The most recent incident occurred this week in a South Carolina high school, Spring Valley High, when Ben Fields, a  sheriff's deputy named cop of the year and an assistant coach at the high school who has had previous violations regarding citizen's free speech and excessive force, flipped an African American girl out of her desk and arrested her. It was reported that she was using her phone, was asked to put it away several times, called into the office, and refused to move or leave the room; leading the administration to involve Officer Fields. In the video, the girl hits the officer with her fist but was reported to not have any weapon nor threatened his life. He continues to flip her and arrests her on the ground in the front of the class. The FBI and Department of Justice are getting involved and Fields has been suspended without pay. Field's Sheriff, Leon Lott, disregarded the matter of race and stated that Fields has an African American girlfriend (source). However, many are still suspicious of Fields' motives. The girl who was flipped has been arrested as well as her classmate, Niya Kenny, who tried to "stand up" to the officer, cursing at him as he arrested the girl (source).  New York Magazine called it "the latest in a depressing series of filmed violent encounters between cops and black teens" (source). There is even a hash tag trending titled "#AssaultAtSpringValleyHigh" (hashtag).  Three different videos of this incident have surfaced on social media, expanding its audience across social media platforms. This large audience creates a strong debate setting in the comment sections of the videos. Some have argued that police should take any measures necessary in order to arrest (source) while others believe he did not have a strong enough incentive to use such force (source). What do you think?

>Do you think that social media is a positive reinforcement to spreading news stories across America?
>Some have argued that the media ignores cases where there are altercations between African American cops and white citizens. Has social media created a focus on cases with white cops and African American cops?
>Does the media ignore the special circumstances of each case and generalize? Or do they generalize because each case has created a similar outcome?
>How effective is social media vs specialized news outlets in providing the full story?

Left: Portraitt of Brian Fields 

Right: Still from one of the viral videos posted online


Juliana Stahr said...

I strongly believe that social media does spread awareness of the racism that still exists in our society today. The visual truly gives one the experience of the trauma this young boy felt for "jaywalking." Social media has helped to encourage a more immediate need for change. For example, more people have been active in preventing unwanted police violence through creating organizations and gatherings in their own community.

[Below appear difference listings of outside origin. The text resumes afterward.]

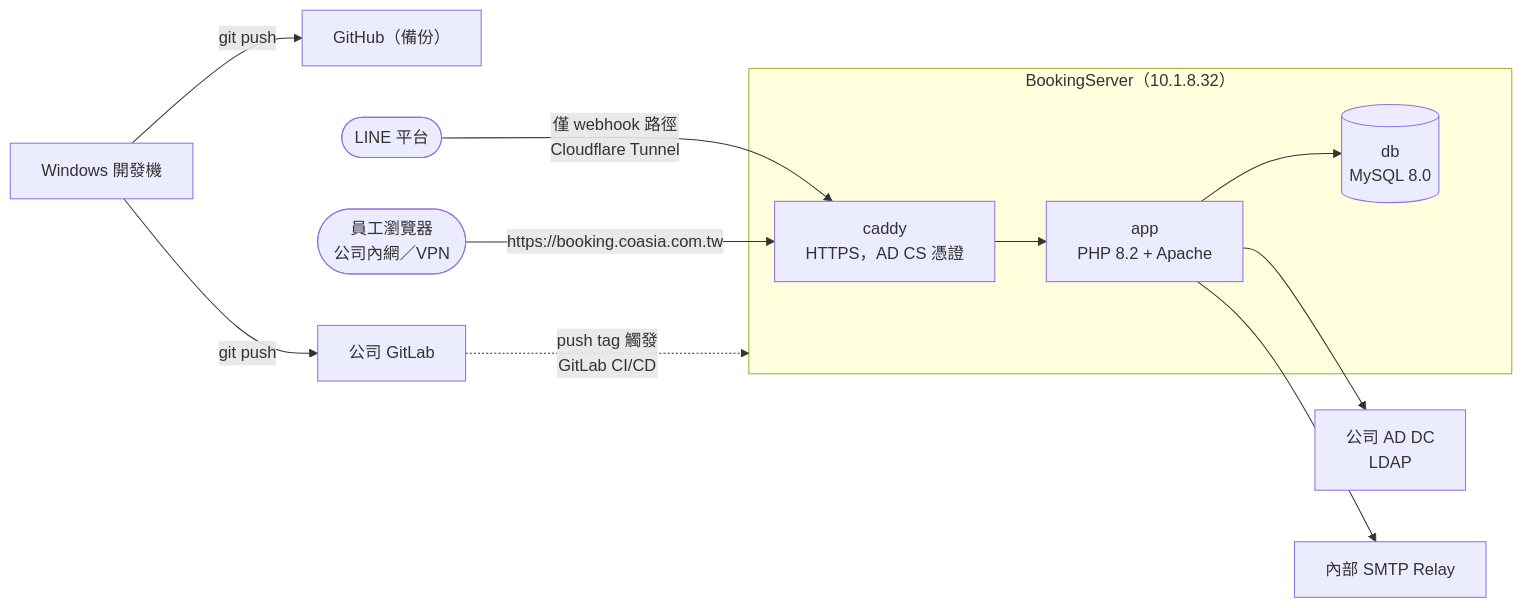
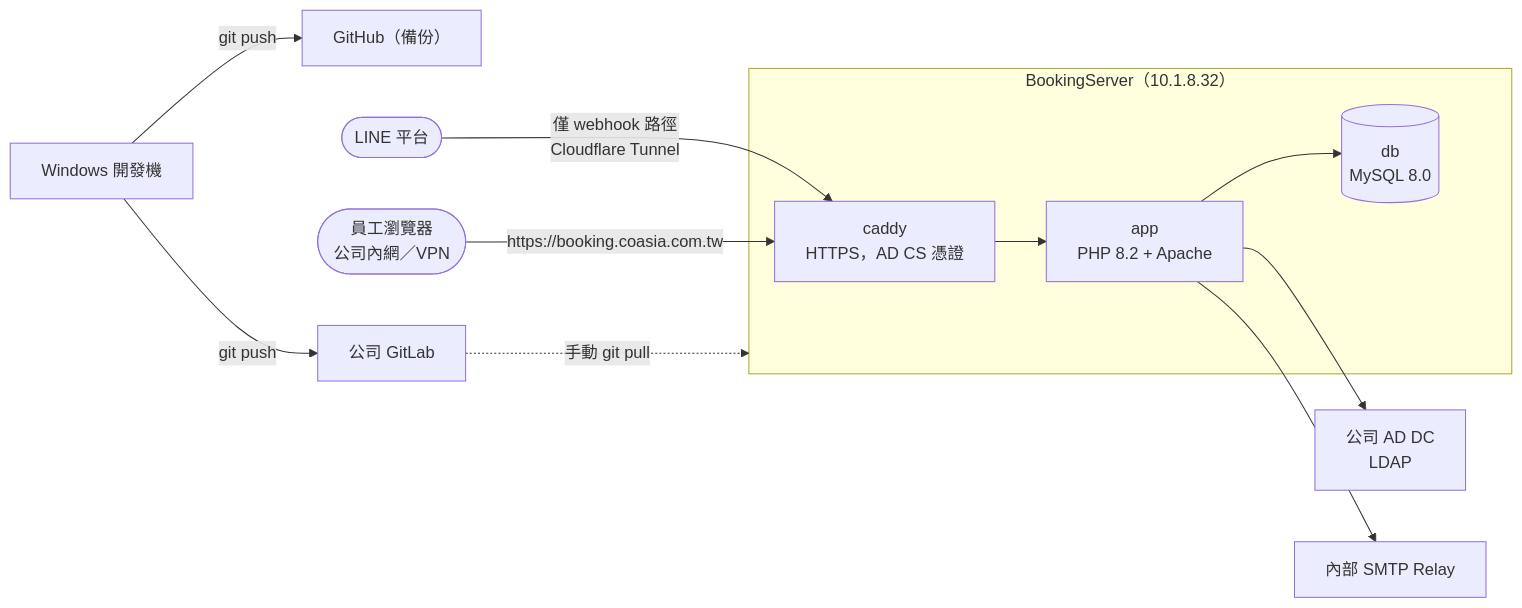
The diagram in README.md (Shawn0604/LibreBooking-CoAsia), drawn with Mermaid before and after one commit. The commit also changed other lines of this file and 2 other files, not shown here.

First line of the commit message:
chore: remove GitLab CI/CD, revert to manual deploy

````diff
--- a/README.md
+++ b/README.md
@@ -103,15 +101,15 @@
 ```mermaid
 flowchart LR
     Dev["Windows 開發機"] -->|git push| GH["GitHub（備份）"]
     Dev -->|git push| GL["公司 GitLab"]
-    GL -.->|"push tag 觸發<br/>GitLab CI/CD"| VM
+    GL -.->|"手動 git pull"| VM
     LINE(["LINE 平台"]) -->|"僅 webhook 路徑<br/>Cloudflare Tunnel"| Caddy
 
     subgraph VM["BookingServer（10.1.8.32）"]
         Caddy["caddy<br/>HTTPS，AD CS 憑證"] --> App["app<br/>PHP 8.2 + Apache"] --> DB[("db<br/>MySQL 8.0")]
     end
 
     User(["員工瀏覽器<br/>公司內網／VPN"]) -->|"https://booking.coasia.com.tw"| Caddy
     App --> DC["公司 AD DC<br/>LDAP"]
     App --> SMTP["內部 SMTP Relay"]
 ```
````
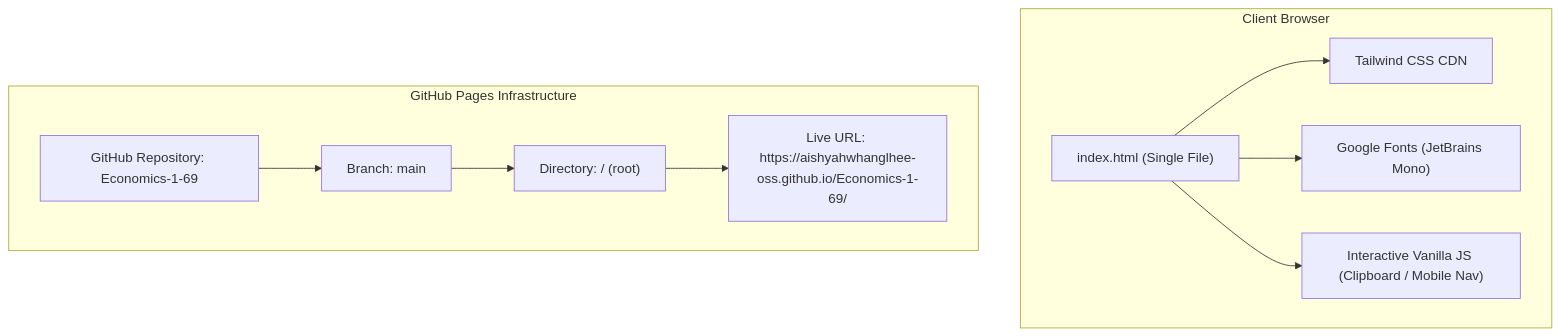
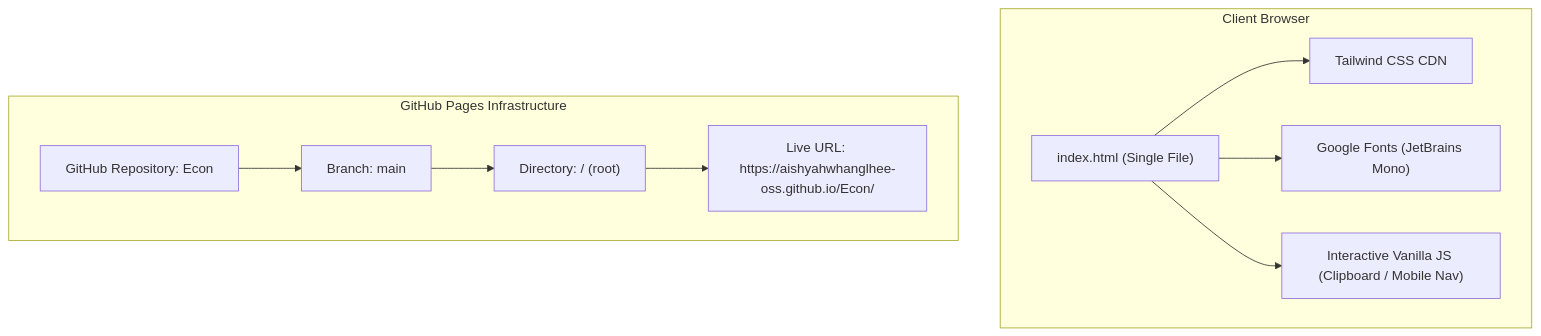
The diagram in plan/our_plan.md (aishyahwhanglhee-oss/Econ), drawn with Mermaid before and after one commit. The commit also changed other lines of this file, not shown here.

Commit message:
docs: update repository reference to Econ

````diff
--- a/plan/our_plan.md
+++ b/plan/our_plan.md
@@ -11,23 +11,23 @@
 ```mermaid
 flowchart TD
     subgraph Client ["Client Browser"]
         A["index.html (Single File)"]
         B["Tailwind CSS CDN"]
         C["Google Fonts (JetBrains Mono)"]
         D["Interactive Vanilla JS (Clipboard / Mobile Nav)"]
     end
 
     subgraph Hosting ["GitHub Pages Infrastructure"]
-        E["GitHub Repository: Economics-1-69"]
+        E["GitHub Repository: Econ"]
         F["Branch: main"]
         G["Directory: / (root)"]
-        H["Live URL: https://aishyahwhanglhee-oss.github.io/Economics-1-69/"]
+        H["Live URL: https://aishyahwhanglhee-oss.github.io/Econ/"]
     end
 
     A --> B
     A --> C
     A --> D
     E --> F
     F --> G
     G --> H
 ```
````
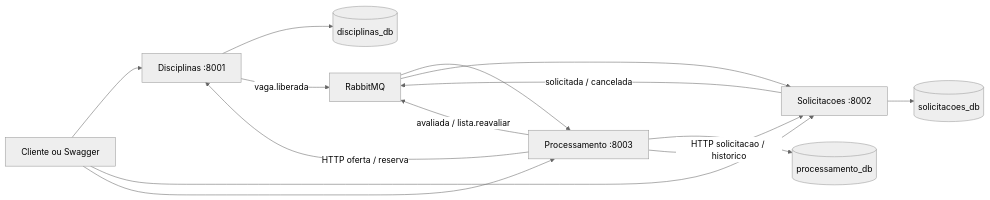
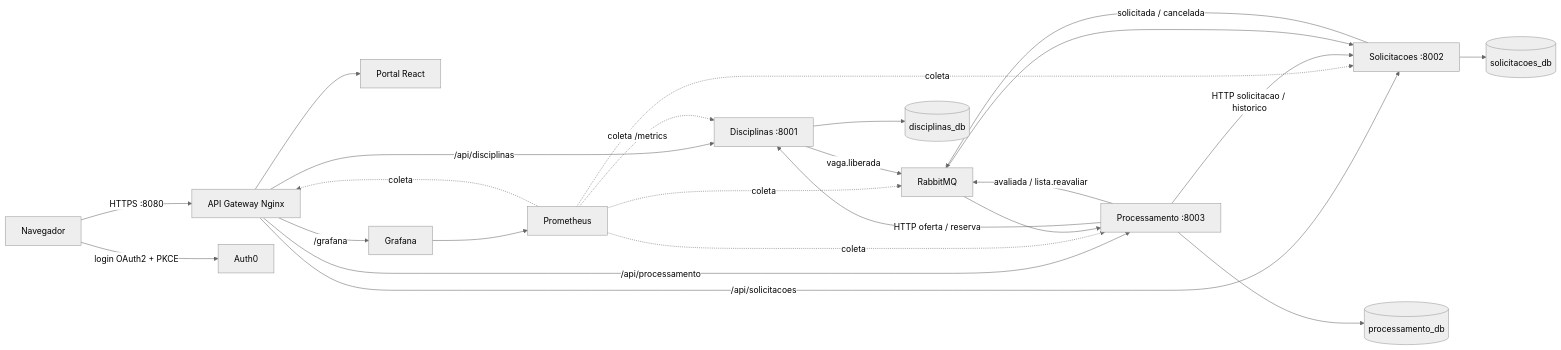
Before and after one commit to nadertaha06/matricula-infra: the diagram in README.md, drawn with Mermaid (neutral theme). The commit also changed other lines of this file and 3 other files, not shown here.

````diff
--- a/README.md
+++ b/README.md
@@ -14,16 +17,26 @@
 ```mermaid
 flowchart LR
-    U[Cliente ou Swagger] --> D[Disciplinas :8001]
-    U --> S[Solicitacoes :8002]
-    U --> P[Processamento :8003]
+    U[Navegador] -->|HTTPS :8080| G[API Gateway Nginx]
+    U -->|login OAuth2 + PKCE| A[Auth0]
+    G --> F[Portal React]
+    G -->|/api/disciplinas| D[Disciplinas :8001]
+    G -->|/api/solicitacoes| S[Solicitacoes :8002]
+    G -->|/api/processamento| P[Processamento :8003]
+    G -->|/grafana| GR[Grafana]
+    GR --> PR[Prometheus]
+    PR -. coleta /metrics .-> D
+    PR -. coleta .-> S
+    PR -. coleta .-> P
+    PR -. coleta .-> G
+    PR -. coleta .-> R
     D --> DB1[(disciplinas_db)]
     S --> DB2[(solicitacoes_db)]
     P --> DB3[(processamento_db)]
     S -->|solicitada / cancelada| R[RabbitMQ]
     D -->|vaga.liberada| R
     R --> P
     P -->|HTTP oferta / reserva| D
     P -->|HTTP solicitacao / historico| S
     P -->|avaliada / lista.reavaliar| R
     R --> S
 ```
````
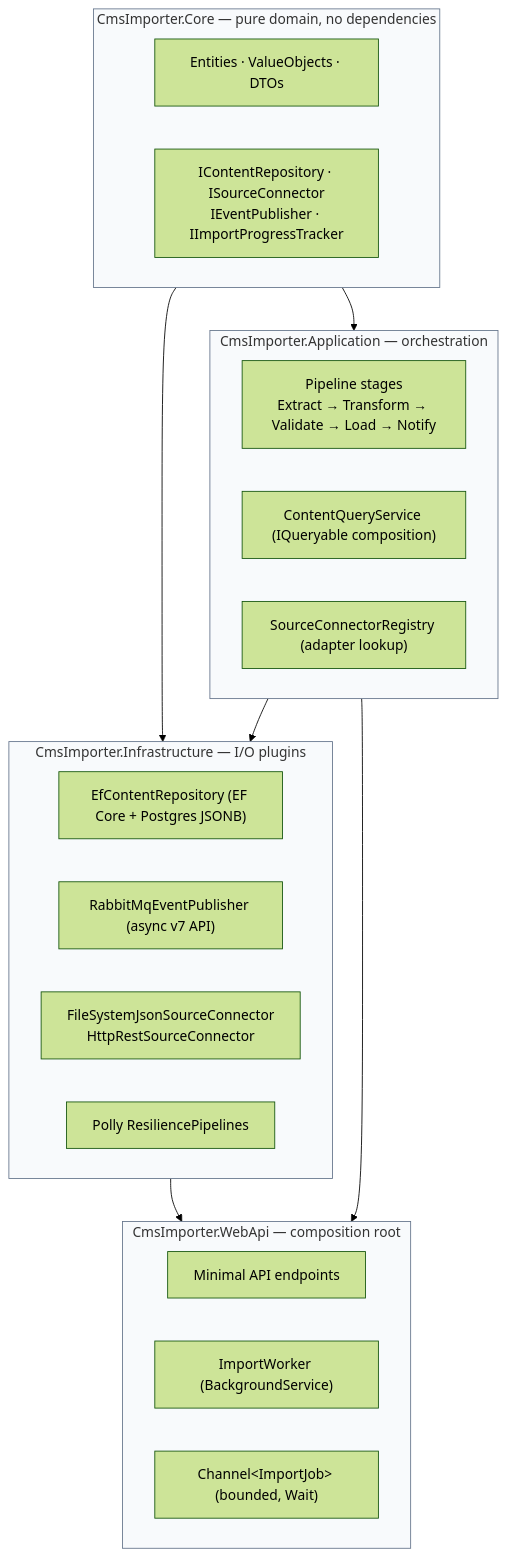
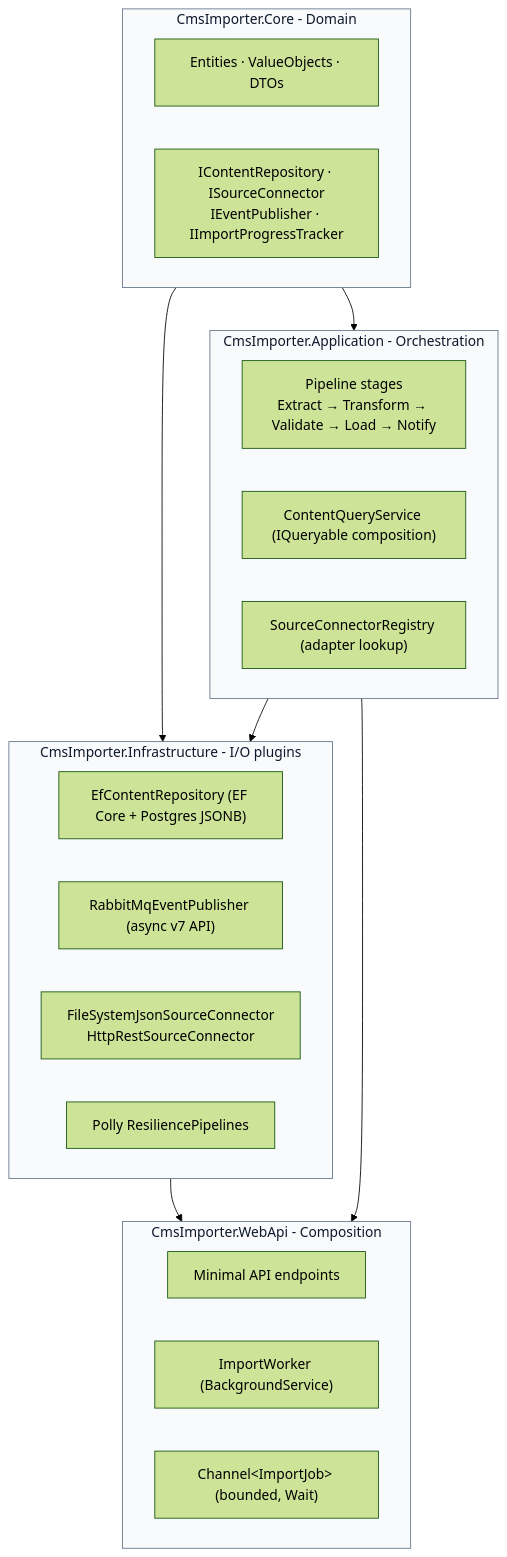
One commit to deli-nik/CmsImporter changed the first of 2 diagrams in README.md. Above: the diagram before and after it, drawn with Mermaid (forest theme). The commit also changed other lines of this file, not shown here.

````diff
--- a/README.md
+++ b/README.md
@@ -15,35 +15,35 @@
 ```mermaid
 graph TD
-    subgraph Core["CmsImporter.Core — pure domain, no dependencies"]
+    subgraph Core["CmsImporter.Core - Domain"]
         E["Entities · ValueObjects · DTOs"]
         I["IContentRepository · ISourceConnector<br/>IEventPublisher · IImportProgressTracker"]
     end
 
-    subgraph App["CmsImporter.Application — orchestration"]
+    subgraph App["CmsImporter.Application - Orchestration"]
         PIPE["Pipeline stages<br/>Extract → Transform → Validate → Load → Notify"]
         QS["ContentQueryService (IQueryable composition)"]
         REG["SourceConnectorRegistry (adapter lookup)"]
     end
 
-    subgraph Infra["CmsImporter.Infrastructure — I/O plugins"]
+    subgraph Infra["CmsImporter.Infrastructure - I/O plugins"]
         DB["EfContentRepository (EF Core + Postgres JSONB)"]
         MQ["RabbitMqEventPublisher (async v7 API)"]
         CON["FileSystemJsonSourceConnector<br/>HttpRestSourceConnector"]
         RES["Polly ResiliencePipelines"]
     end
 
-    subgraph Api["CmsImporter.WebApi — composition root"]
+    subgraph Api["CmsImporter.WebApi - Composition"]
         EP["Minimal API endpoints"]
         WK["ImportWorker (BackgroundService)"]
         CHAN["Channel&lt;ImportJob&gt; (bounded, Wait)"]
     end
 
     Core --> App
     Core --> Infra
     App  --> Infra
     Infra --> Api
     App  --> Api
 
-    classDef layer fill:#f8fafc,stroke:#64748b
+    classDef layer fill:#f8fafc,stroke:#64748b,color:#0f172a
     class Core,App,Infra,Api layer
 ```
````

I do not believe that the media ignores cases between altercations between African American cops and white citizens. The news does a fairly decent job at incorporating stories that are important and relevant. The news also wants viewers. We need not to focus on the news not including violent African American cops, but rather be active in putting an end to this nonsensical behavior. People who claim that the news is exaggerating on Caucasian, aggressive cop stories are clearly missing the bigger picture - this absurd violence must end. The news does not generalize in my opinion. The news gives facts on each story and people generalize because the outcomes are all the same. Social media is better in the sense that the videos are real and from a person's camera. A specialized news outlet may have some agenda or purpose in recording the video. Also, a specialized news outlet does not have the ability to record everything at every given moment. This is why civilians are better at capturing the entire story such as the one of the girl in her class being attacked by a cop.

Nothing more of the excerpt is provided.